_TASK BRIEF_
Would you work out how many of the lines below hold "mxPoint" and reply with nothing but the number?

#### EXCERPTED DATA

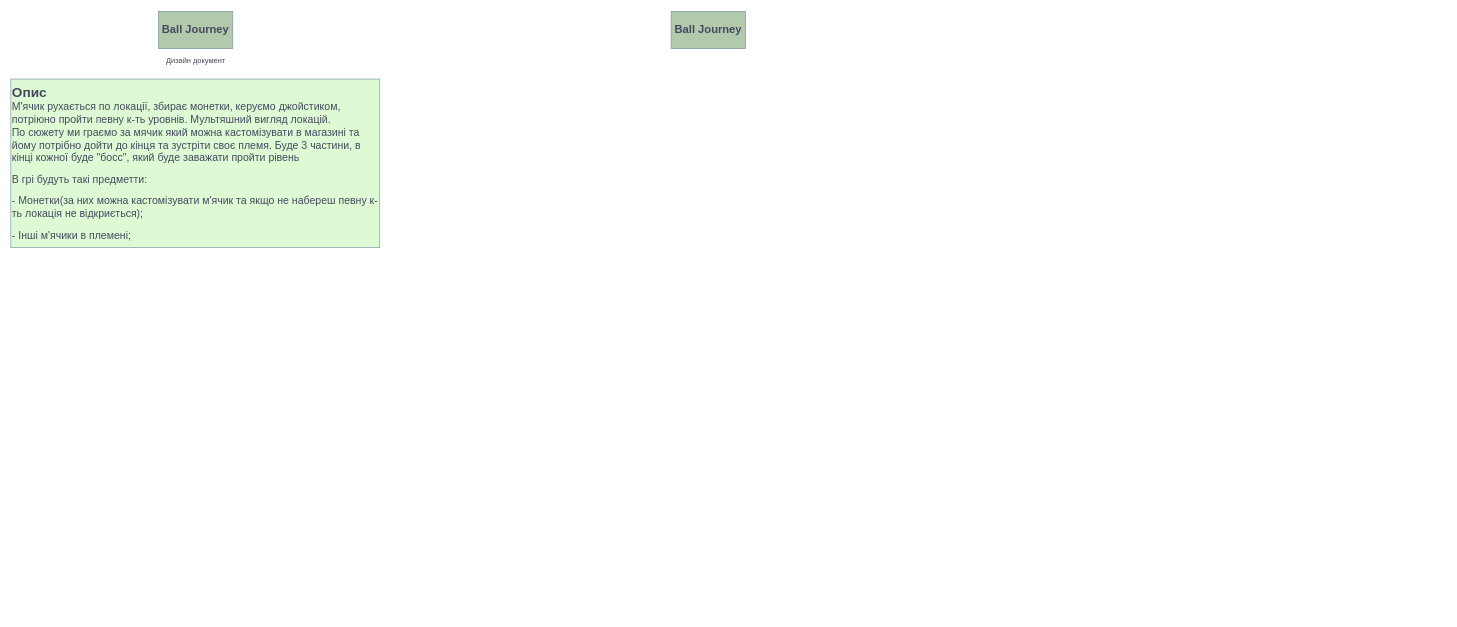
The draw.io diagram Assets/дизайн документ.drawio in peremybida/examen, before the edit. Source tidied: cells renumbered, new cells numbered last; positions are measured from the earlier drawing's top-left corner, leaving out a move shared by most shapes. Both pictures are drawn from the tidied source at 62%, with x=0, y=0 at pixel (11, 11).
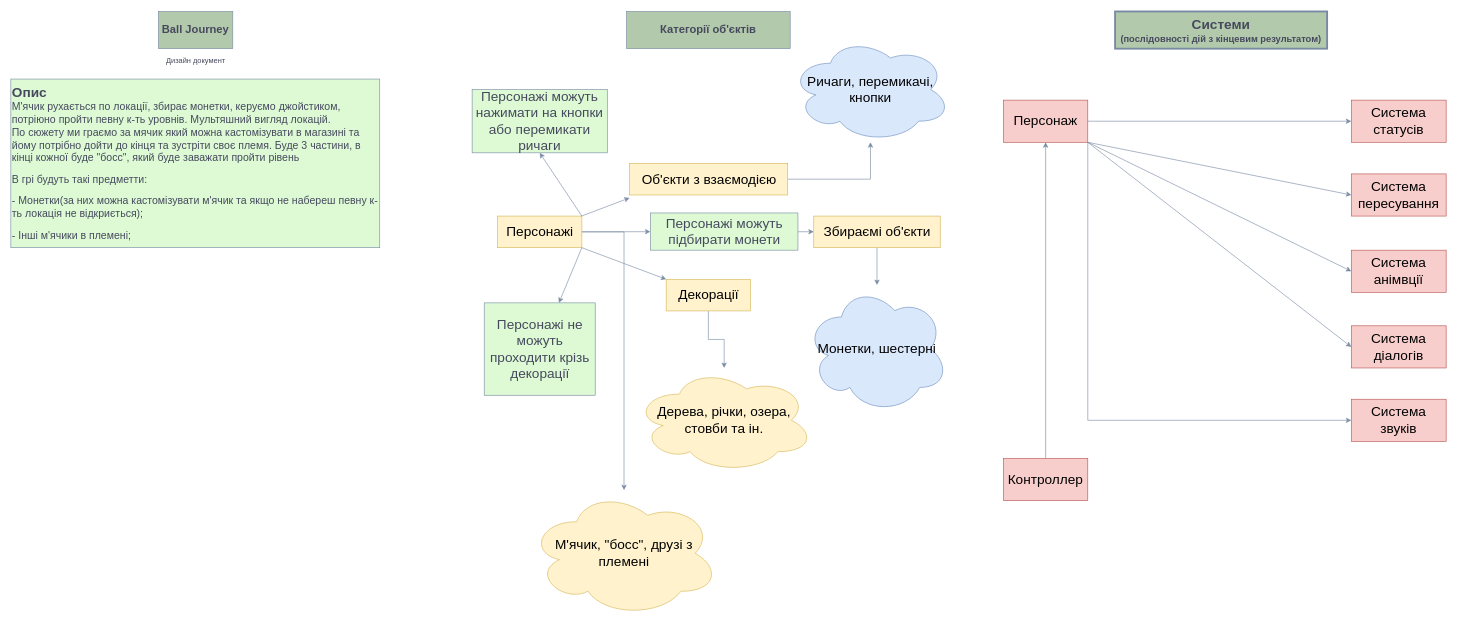
The same page after the edit.

The edit, as a diff of the source:
```diff
@@
-    <mxCell id="6" value="&lt;b&gt;&lt;font style=&quot;font-size: 18px;&quot;&gt;Ball Journey&lt;/font&gt;&lt;/b&gt;" style="rounded=0;whiteSpace=wrap;html=1;fillColor=#B2C9AB;strokeColor=#788AA3;fontColor=#46495D;" parent="1" vertex="1">
-      <mxGeometry x="1065" width="120" height="60" as="geometry" />
+    <mxCell id="6" value="&lt;b&gt;&lt;font style=&quot;font-size: 18px;&quot;&gt;Категорії об'єктів&lt;/font&gt;&lt;/b&gt;" style="rounded=0;whiteSpace=wrap;html=1;fillColor=#B2C9AB;strokeColor=#788AA3;fontColor=#46495D;" parent="1" vertex="1">
+      <mxGeometry x="993" width="264" height="60" as="geometry" />
     </mxCell>
+    <mxCell id="7" style="edgeStyle=orthogonalEdgeStyle;rounded=0;jettySize=auto;html=1;strokeColor=#788AA3;fontSize=22;fontColor=#46495D;fillColor=#B2C9AB;" parent="1" edge="1" source="8" target="23">
+      <mxGeometry relative="1" as="geometry">
+        <Array as="points">
+          <mxPoint x="989" y="356" />
+        </Array>
+      </mxGeometry>
+    </mxCell>
+    <mxCell id="8" value="Персонажі" style="text;html=1;align=center;verticalAlign=middle;points=[];fillColor=#fff2cc;strokeColor=#d6b656;rounded=0;fontSize=22;" parent="1" vertex="1">
+      <mxGeometry x="785" y="330" width="136" height="51" as="geometry" />
+    </mxCell>
+    <mxCell id="9" style="edgeStyle=orthogonalEdgeStyle;rounded=0;jettySize=auto;html=1;strokeColor=#788AA3;fontSize=22;fontColor=#46495D;fillColor=#B2C9AB;" parent="1" edge="1" source="10" target="21">
+      <mxGeometry relative="1" as="geometry" />
+    </mxCell>
+    <mxCell id="10" value="Збираємі об'єкти" style="text;html=1;align=center;verticalAlign=middle;points=[];fillColor=#fff2cc;strokeColor=#d6b656;rounded=0;fontSize=22;" parent="1" vertex="1">
+      <mxGeometry x="1295" y="330" width="204" height="51" as="geometry" />
+    </mxCell>
+    <mxCell id="11" style="edgeStyle=orthogonalEdgeStyle;rounded=0;jettySize=auto;html=1;strokeColor=#788AA3;fontSize=22;fontColor=#46495D;fillColor=#B2C9AB;" parent="1" edge="1" source="12" target="22">
+      <mxGeometry relative="1" as="geometry" />
+    </mxCell>
+    <mxCell id="12" value="Об'єкти з взаємодією" style="text;html=1;align=center;verticalAlign=middle;points=[];fillColor=#fff2cc;strokeColor=#d6b656;rounded=0;fontSize=22;" parent="1" vertex="1">
+      <mxGeometry x="998" y="245" width="255" height="51" as="geometry" />
+    </mxCell>
+    <mxCell id="13" style="edgeStyle=orthogonalEdgeStyle;rounded=0;jettySize=auto;html=1;strokeColor=#788AA3;fontSize=22;fontColor=#46495D;fillColor=#B2C9AB;" parent="1" edge="1" source="14" target="24">
+      <mxGeometry relative="1" as="geometry" />
+    </mxCell>
+    <mxCell id="14" value="Декорації" style="text;html=1;align=center;verticalAlign=middle;points=[];fillColor=#fff2cc;strokeColor=#d6b656;rounded=0;fontSize=22;" parent="1" vertex="1">
+      <mxGeometry x="1057" y="432" width="136" height="51" as="geometry" />
+    </mxCell>
+    <mxCell id="15" style="endArrow=classic;html=1;rounded=0;strokeColor=#788AA3;fontSize=22;fontColor=#46495D;fillColor=#B2C9AB;" parent="1" edge="1" source="8" target="14">
+      <mxGeometry relative="1" as="geometry" />
+    </mxCell>
+    <mxCell id="16" style="endArrow=classic;html=1;rounded=0;strokeColor=#788AA3;fontSize=22;fontColor=#46495D;fillColor=#B2C9AB;" parent="1" edge="1" target="17">
+      <mxGeometry relative="1" as="geometry">
+        <mxPoint x="921" y="381" as="sourcePoint" />
+      </mxGeometry>
+    </mxCell>
+    <mxCell id="17" value="Персонажі не можуть проходити крізь декорації" style="rounded=0;whiteSpace=wrap;html=1;strokeColor=#788AA3;fontSize=22;fontColor=#46495D;fillColor=#DDFAD5;" parent="1" vertex="1">
+      <mxGeometry x="763.5" y="470" width="179" height="149" as="geometry" />
+    </mxCell>
+    <mxCell id="18" style="endArrow=classic;html=1;rounded=0;strokeColor=#788AA3;fontSize=22;fontColor=#46495D;fillColor=#B2C9AB;exitX=0.994;exitY=0.002;exitDx=0;exitDy=0;exitPerimeter=0;entryX=0;entryY=1.092;entryDx=0;entryDy=0;entryPerimeter=0;" parent="1" edge="1" source="8" target="12">
+      <mxGeometry relative="1" as="geometry" />
+    </mxCell>
+    <mxCell id="19" style="endArrow=classic;html=1;rounded=0;strokeColor=#788AA3;fontSize=22;fontColor=#46495D;fillColor=#B2C9AB;entryX=0.5;entryY=1;entryDx=0;entryDy=0;" parent="1" edge="1" target="20">
+      <mxGeometry relative="1" as="geometry">
+        <mxPoint x="921" y="330" as="sourcePoint" />
+      </mxGeometry>
+    </mxCell>
+    <mxCell id="20" value="Персонажі можуть нажимати на кнопки або перемикати ричаги" style="rounded=0;whiteSpace=wrap;html=1;strokeColor=#788AA3;fontSize=22;fontColor=#46495D;fillColor=#DDFAD5;" parent="1" vertex="1">
+      <mxGeometry x="744" y="126" width="218" height="102" as="geometry" />
+    </mxCell>
+    <mxCell id="21" value="Монетки, шестерні" style="ellipse;shape=cloud;whiteSpace=wrap;html=1;fontSize=22;fillColor=#dae8fc;strokeColor=#6c8ebf;rounded=0;" parent="1" vertex="1">
+      <mxGeometry x="1282" y="441.2" width="230" height="206.5" as="geometry" />
+    </mxCell>
+    <mxCell id="22" value="Ричаги, перемикачі, кнопки" style="ellipse;shape=cloud;whiteSpace=wrap;html=1;fontSize=22;fillColor=#dae8fc;strokeColor=#6c8ebf;rounded=0;" parent="1" vertex="1">
+      <mxGeometry x="1257" y="41" width="259" height="170" as="geometry" />
+    </mxCell>
+    <mxCell id="23" value="М'ячик, &quot;босс&quot;, друзі з племені" style="ellipse;shape=cloud;whiteSpace=wrap;html=1;fontSize=22;fillColor=#fff2cc;strokeColor=#d6b656;gradientColor=none;rounded=0;" parent="1" vertex="1">
+      <mxGeometry x="836" y="772" width="306" height="204" as="geometry" />
+    </mxCell>
+    <mxCell id="24" value="Дерева, річки, озера, стовби та ін." style="ellipse;shape=cloud;whiteSpace=wrap;html=1;fontSize=22;fillColor=#fff2cc;strokeColor=#d6b656;gradientColor=none;rounded=0;" parent="1" vertex="1">
+      <mxGeometry x="1006" y="575" width="289" height="168.8" as="geometry" />
+    </mxCell>
+    <mxCell id="25" style="endArrow=classic;html=1;rounded=0;strokeColor=#788AA3;fontSize=22;fontColor=#46495D;fillColor=#B2C9AB;startArrow=none;" parent="1" edge="1" source="26" target="10">
+      <mxGeometry relative="1" as="geometry" />
+    </mxCell>
+    <mxCell id="26" value="Персонажі можуть підбирати монети" style="rounded=0;whiteSpace=wrap;html=1;strokeColor=#788AA3;fontSize=22;fontColor=#46495D;fillColor=#DDFAD5;" parent="1" vertex="1">
+      <mxGeometry x="1031.5" y="325" width="238" height="60" as="geometry" />
+    </mxCell>
+    <mxCell id="27" style="endArrow=classic;html=1;rounded=0;strokeColor=#788AA3;fontSize=22;fontColor=#46495D;fillColor=#B2C9AB;" parent="1" edge="1" source="8" target="26">
+      <mxGeometry relative="1" as="geometry" />
+    </mxCell>
+    <mxCell id="28" value="&lt;b&gt;&lt;font style=&quot;font-size: 22px;&quot;&gt;Системи&lt;br&gt;&lt;/font&gt;&lt;font style=&quot;font-size: 15px;&quot;&gt;(послідовності дій з кінцевим результатом)&lt;/font&gt;&lt;/b&gt;" style="rounded=0;whiteSpace=wrap;html=1;fillColor=#B2C9AB;strokeColor=#788AA3;fontColor=#46495D;strokeWidth=3;" parent="1" vertex="1">
+      <mxGeometry x="1781" width="342" height="60" as="geometry" />
+    </mxCell>
+    <mxCell id="29" style="edgeStyle=orthogonalEdgeStyle;rounded=0;jettySize=auto;html=1;strokeColor=#788AA3;fontSize=22;fontColor=#46495D;fillColor=#B2C9AB;entryX=0;entryY=0.5;entryDx=0;entryDy=0;" parent="1" edge="1" source="30" target="34">
+      <mxGeometry relative="1" as="geometry" />
+    </mxCell>
+    <mxCell id="30" value="Персонаж" style="rounded=0;whiteSpace=wrap;html=1;strokeColor=#b85450;fontSize=22;fillColor=#f8cecc;" parent="1" vertex="1">
+      <mxGeometry x="1601" y="143" width="136" height="68" as="geometry" />
+    </mxCell>
+    <mxCell id="31" value="Система пересування" style="rounded=0;whiteSpace=wrap;html=1;strokeColor=#b85450;fontSize=22;fillColor=#f8cecc;" parent="1" vertex="1">
+      <mxGeometry x="2162" y="262" width="153" height="68" as="geometry" />
+    </mxCell>
+    <mxCell id="32" value="Система анімвції" style="rounded=0;whiteSpace=wrap;html=1;strokeColor=#b85450;fontSize=22;fillColor=#f8cecc;" parent="1" vertex="1">
+      <mxGeometry x="2162" y="385" width="153" height="68" as="geometry" />
+    </mxCell>
+    <mxCell id="33" value="Система діалогів" style="rounded=0;whiteSpace=wrap;html=1;strokeColor=#b85450;fontSize=22;fillColor=#f8cecc;" parent="1" vertex="1">
+      <mxGeometry x="2162" y="507" width="153" height="68" as="geometry" />
+    </mxCell>
+    <mxCell id="34" value="Система статусів" style="rounded=0;whiteSpace=wrap;html=1;strokeColor=#b85450;fontSize=22;fillColor=#f8cecc;" parent="1" vertex="1">
+      <mxGeometry x="2162" y="143" width="153" height="68" as="geometry" />
+    </mxCell>
+    <mxCell id="35" value="Система звуків" style="rounded=0;whiteSpace=wrap;html=1;strokeColor=#b85450;fontSize=22;fillColor=#f8cecc;" parent="1" vertex="1">
+      <mxGeometry x="2162" y="625.4" width="153" height="68" as="geometry" />
+    </mxCell>
+    <mxCell id="36" style="endArrow=classic;html=1;rounded=0;strokeColor=#788AA3;fontSize=22;fontColor=#46495D;fillColor=#B2C9AB;exitX=1;exitY=1;exitDx=0;exitDy=0;entryX=0;entryY=0.5;entryDx=0;entryDy=0;" parent="1" edge="1" source="30" target="31">
+      <mxGeometry relative="1" as="geometry" />
+    </mxCell>
+    <mxCell id="37" style="endArrow=classic;html=1;rounded=0;strokeColor=#788AA3;fontSize=22;fontColor=#46495D;fillColor=#B2C9AB;exitX=1;exitY=1;exitDx=0;exitDy=0;entryX=0;entryY=0.5;entryDx=0;entryDy=0;" parent="1" edge="1" source="30" target="32">
+      <mxGeometry relative="1" as="geometry" />
+    </mxCell>
+    <mxCell id="38" style="endArrow=classic;html=1;rounded=0;strokeColor=#788AA3;fontSize=22;fontColor=#46495D;fillColor=#B2C9AB;exitX=1;exitY=1;exitDx=0;exitDy=0;entryX=0;entryY=0.5;entryDx=0;entryDy=0;" parent="1" edge="1" source="30" target="33">
+      <mxGeometry relative="1" as="geometry" />
+    </mxCell>
+    <mxCell id="39" style="edgeStyle=orthogonalEdgeStyle;rounded=0;jettySize=auto;html=1;strokeColor=#788AA3;fontSize=22;fontColor=#46495D;fillColor=#B2C9AB;entryX=0;entryY=0.5;entryDx=0;entryDy=0;exitX=1;exitY=1;exitDx=0;exitDy=0;" parent="1" edge="1" source="30" target="35">
+      <mxGeometry relative="1" as="geometry">
+        <Array as="points">
+          <mxPoint x="1737" y="659" />
+        </Array>
+      </mxGeometry>
+    </mxCell>
+    <mxCell id="40" style="edgeStyle=orthogonalEdgeStyle;rounded=0;jettySize=auto;html=1;strokeColor=#788AA3;fontSize=22;fontColor=#46495D;fillColor=#B2C9AB;entryX=0.5;entryY=1;entryDx=0;entryDy=0;" parent="1" edge="1" source="41" target="30">
+      <mxGeometry relative="1" as="geometry" />
+    </mxCell>
+    <mxCell id="41" value="Контроллер" style="rounded=0;whiteSpace=wrap;html=1;strokeColor=#b85450;fontSize=22;fillColor=#f8cecc;" parent="1" vertex="1">
+      <mxGeometry x="1601" y="721" width="136" height="68" as="geometry" />
+    </mxCell>
```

########

_ANSWER SECTION_
4